The agony of the situation grew as the couple relived the details of the first 18 months of Ethan’s life. He hadn’t slept more than two consecutive hours in his life. When finally he did sleep it was only because he collapsed from the exhaustion of running around and around and jumping on and off everything in his path. Ethan refused to eat anything but bread, French fries and milk.

“He used to eat so many things,” Tracy recalled, “fruit, vegetables, cookies. Then it just switched off.” His family never heard Ethan speak. The only sounds he ever made were the cries that came from his night terrors. He would scream for three or four hours, and then pass out. Ethan would wake up and start screaming again. “He hated the sound of running water and electrical things,” Tracy explained, “I would hold him and he would bite me 50-60 times a day.”

The family took Ethan to be evaluated. “I didn’t know about autism,” Tracy admits. “The only association I had was headbanging and spinning.” But, she says, she knew that this was a likely diagnosis for Ethan. “When we first went for evaluation, they wouldn’t tell us anything.” She questioned whether it was autism but could not get a definitive answer. Frustrated and with no answers, Tracy decided to take Ethan to an evaluation center for autism in Manhattan. The answers she got didn’t make her happy but they were answers.

At 18-months old Ethan was diagnosed with autism. And from that minute Ethan’s mother started the journey to help her son. The family’s quest to save Ethan began in Rhinebeck, New York with autism specialist Dr. Kenneth Bock.

The ensuing fight against the mysterious disease began shortly after meeting with Dr. Bock who told the Fox’s he thought he could help Ethan.

A little more than three years later, after instituting a gluten-free, casein-free diet, utilizing hyperbaric and chelation therapy, Ethan has been re-evaluated. He is no longer silent. His diet is rich in variety. He talks. He smiles. He laughs. He sleeps. In September he will begin kindergarten at MS 207. Ethan is definably recovered; he shows no signs of autism.

Ethan’s parents are smiling too; as is the rest of his family. And in November, his mother will take some more steps for her son. Tracy Catapano-Fox can be seen nightly running through the streets of Howard Beach as she trains for the New York City marathon in which she will run for Ethan, her miracle, on behalf of Autism Speaks.

For Tracy Catapano-Fox the road back has been marked with a success hardly measurable by any normal standards. A predictable quality about Tracy Catapano-Fox after having spent an hour with her is of course to credit what she terms “an unbelievable support system. That system she says starts with her mother, Linda Catapano.

“For everything good that anyone sees in me, my mother is responsible.
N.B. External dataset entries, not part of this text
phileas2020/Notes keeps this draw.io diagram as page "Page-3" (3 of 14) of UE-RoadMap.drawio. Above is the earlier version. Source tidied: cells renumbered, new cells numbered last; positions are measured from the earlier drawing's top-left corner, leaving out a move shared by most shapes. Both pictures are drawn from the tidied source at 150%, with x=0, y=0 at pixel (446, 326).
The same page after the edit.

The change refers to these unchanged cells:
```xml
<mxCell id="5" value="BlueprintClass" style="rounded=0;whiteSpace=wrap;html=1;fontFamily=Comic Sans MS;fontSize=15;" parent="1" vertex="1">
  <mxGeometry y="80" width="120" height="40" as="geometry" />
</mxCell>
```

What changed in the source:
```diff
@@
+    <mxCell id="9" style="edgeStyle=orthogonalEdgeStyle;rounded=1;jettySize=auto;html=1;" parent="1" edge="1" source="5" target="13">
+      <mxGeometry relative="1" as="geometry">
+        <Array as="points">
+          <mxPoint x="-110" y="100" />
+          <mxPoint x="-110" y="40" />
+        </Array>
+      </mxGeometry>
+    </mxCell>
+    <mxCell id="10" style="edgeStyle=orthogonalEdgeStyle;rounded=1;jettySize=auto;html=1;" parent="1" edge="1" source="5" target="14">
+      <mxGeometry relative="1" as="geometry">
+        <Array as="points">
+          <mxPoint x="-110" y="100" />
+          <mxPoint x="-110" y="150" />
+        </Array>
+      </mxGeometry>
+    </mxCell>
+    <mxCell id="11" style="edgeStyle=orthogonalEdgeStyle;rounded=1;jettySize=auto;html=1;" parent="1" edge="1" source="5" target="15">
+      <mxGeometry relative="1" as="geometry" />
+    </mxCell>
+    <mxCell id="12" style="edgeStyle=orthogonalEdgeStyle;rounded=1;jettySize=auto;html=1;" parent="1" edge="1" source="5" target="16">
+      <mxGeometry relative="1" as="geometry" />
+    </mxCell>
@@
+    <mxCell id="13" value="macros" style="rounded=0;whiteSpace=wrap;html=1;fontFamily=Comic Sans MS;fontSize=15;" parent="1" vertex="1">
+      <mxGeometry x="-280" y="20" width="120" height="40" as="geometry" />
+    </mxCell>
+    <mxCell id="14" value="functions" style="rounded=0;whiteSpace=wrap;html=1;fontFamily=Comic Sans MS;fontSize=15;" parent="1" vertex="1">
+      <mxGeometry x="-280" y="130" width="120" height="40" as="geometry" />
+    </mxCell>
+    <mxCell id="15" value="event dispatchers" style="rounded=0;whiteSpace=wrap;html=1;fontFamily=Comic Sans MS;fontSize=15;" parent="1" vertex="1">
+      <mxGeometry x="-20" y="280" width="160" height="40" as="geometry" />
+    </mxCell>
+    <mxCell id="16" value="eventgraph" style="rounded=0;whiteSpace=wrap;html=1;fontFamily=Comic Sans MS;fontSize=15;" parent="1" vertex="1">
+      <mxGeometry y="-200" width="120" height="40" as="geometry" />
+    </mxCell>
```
She is the greatest person on the planet.” And for Linda Catapano’s daughter, the woman who has managed to run a family and a career without missing a beat, well she is probably best described by a rectangular red button that rests on the base of her computer monitor; it reads simply, “Failure Is Not an Option.”